The Quad Cities of Moline and Rock Island, Illinois, and Davenport and Bettendorf, Iowa, offer bountiful golf. Nearby Silvis, Illinois, even hosts a PGA Tour Event, The John Deere Classic, at the spectacular TPC at Deere Run. But the area’s courses don’t just cater to the core golf demographic. There are also plenty of opportunities for novices, juniors, seniors, and the “golf-curious” to explore and experience beautiful facilities without investing hours of time or hundreds of dollars.
Most people don’t realize that St. Andrew’s Links in Scotland is a massive municipal facility. Similarly, the Quad Cities’ municipal courses epitomize the best of America’s daily fee, public-access, community-owned golf, carrying on the long history of accessible, affordable golf. Palmer Hills in Bettendorf is one of the best examples in the nation of a municipal facility that feels and looks like a country club.

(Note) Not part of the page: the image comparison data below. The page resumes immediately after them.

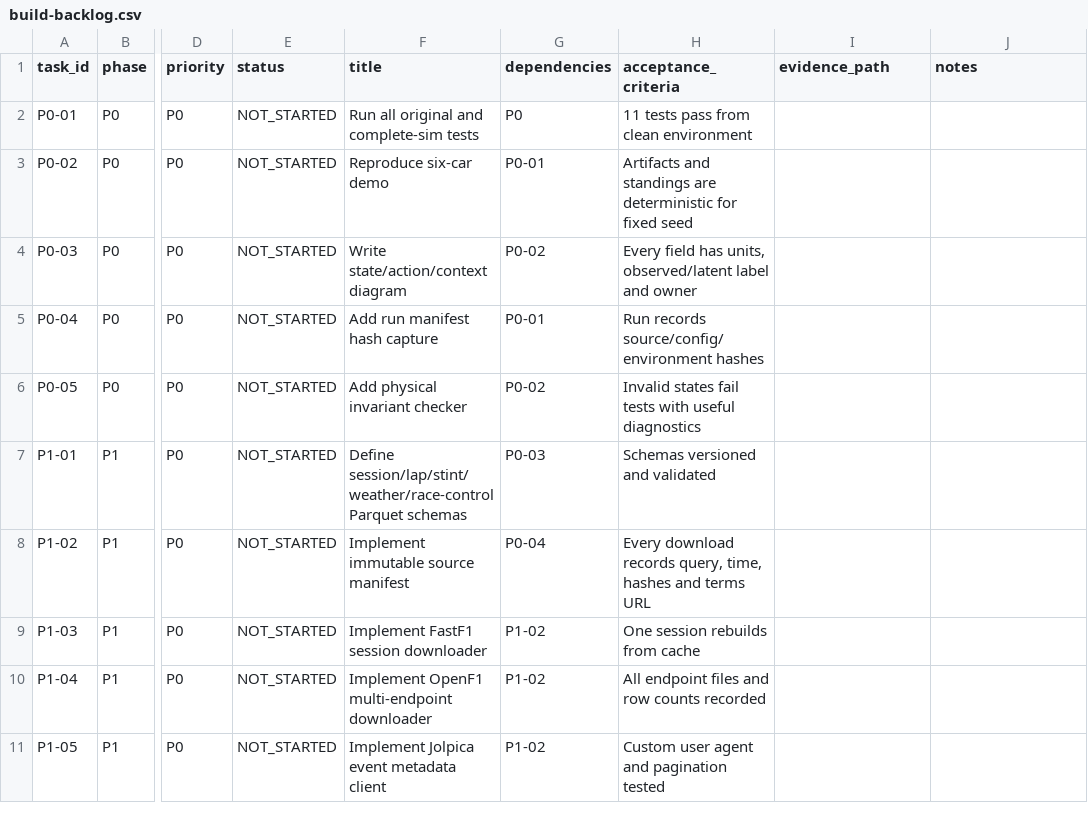
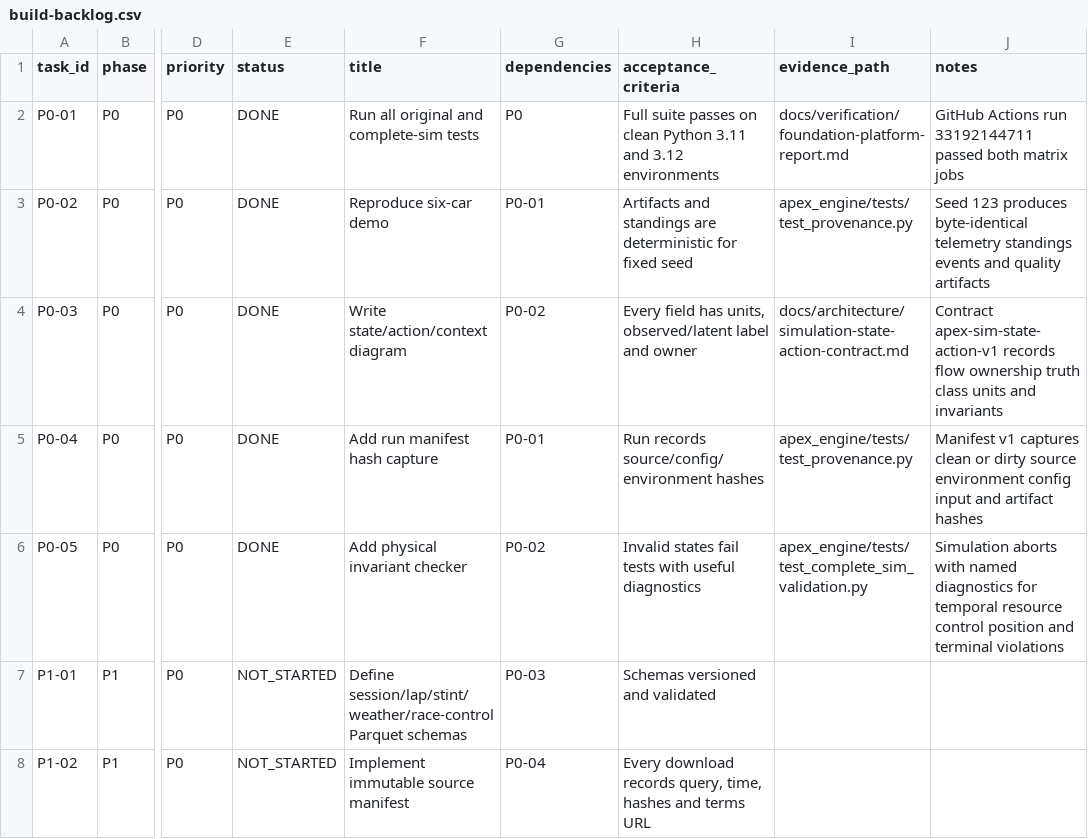
Before and after one commit to aayups31/APEX, a CSV file: docs/project/build-backlog.csv, drawn as a sheet; only a part is shown, gaps mark what is left out; the shorter side is filled out with more unchanged rows; the diff names each change by its address in the sheet, - before the commit and + after, or states it on an @@ line.

Commit message:
Close the verified P0 foundation gate
Record clean Python 3.11/3.12 CI evidence, deterministic artifacts, invariant coverage, live platform verification, limitations, and the next dependency-ordered P1 work.

```diff
--- a/docs/project/build-backlog.csv
+++ b/docs/project/build-backlog.csv
-E2:E6 (status): NOT_STARTED
+E2:E6 (status): DONE
-H2 (acceptance_criteria): 11 tests pass from clean environment
+H2 (acceptance_criteria): Full suite passes on clean Python 3.11 and 3.12 environments
-I2 (evidence_path): (empty)
+I2 (evidence_path): docs/verification/foundation-platform-report.md
-J2 (notes): (empty)
+J2 (notes): GitHub Actions run 33192144711 passed both matrix jobs
-I3 (evidence_path): (empty)
+I3 (evidence_path): apex_engine/tests/test_provenance.py
-J3 (notes): (empty)
+J3 (notes): Seed 123 produces byte-identical telemetry standings events and quality artifacts
-I4 (evidence_path): (empty)
+I4 (evidence_path): docs/architecture/simulation-state-action-contract.md
-J4 (notes): (empty)
+J4 (notes): Contract apex-sim-state-action-v1 records flow ownership truth class units and invariants
-I5 (evidence_path): (empty)
+I5 (evidence_path): apex_engine/tests/test_provenance.py
-J5 (notes): (empty)
+J5 (notes): Manifest v1 captures clean or dirty source environment config input and artifact hashes
-I6 (evidence_path): (empty)
+I6 (evidence_path): apex_engine/tests/test_complete_sim_validation.py
-J6 (notes): (empty)
+J6 (notes): Simulation aborts with named diagnostics for temporal resource control position and terminal violations
```
Also changed, not shown: 2 other files.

With the addition of The Forge, its new 18-hole putting course, Palmer Hills seeks to engage even a wider swath of the golf-curious public.
Palmer Hills Golf Course is a William J. Spear design that opened in 1974. The par-71 layout stretches to just over 6,500 yards from the back tees, and has served as the venue for multiple local and state championships. It’s the home course for local high school teams, as well as the training ground of one of last year’s Drive, Chip, and Putt competitors, who competed in the finals at Augusta National. About 14 years ago, the clubhouse was completely redone, and the Palmer Grill draws large crowds of non-golfers for its lunch and brunch specials. Conditions rival those of any course in the area, including private clubs. Nevertheless, green fees max out at just $46 (with cart) on weekends.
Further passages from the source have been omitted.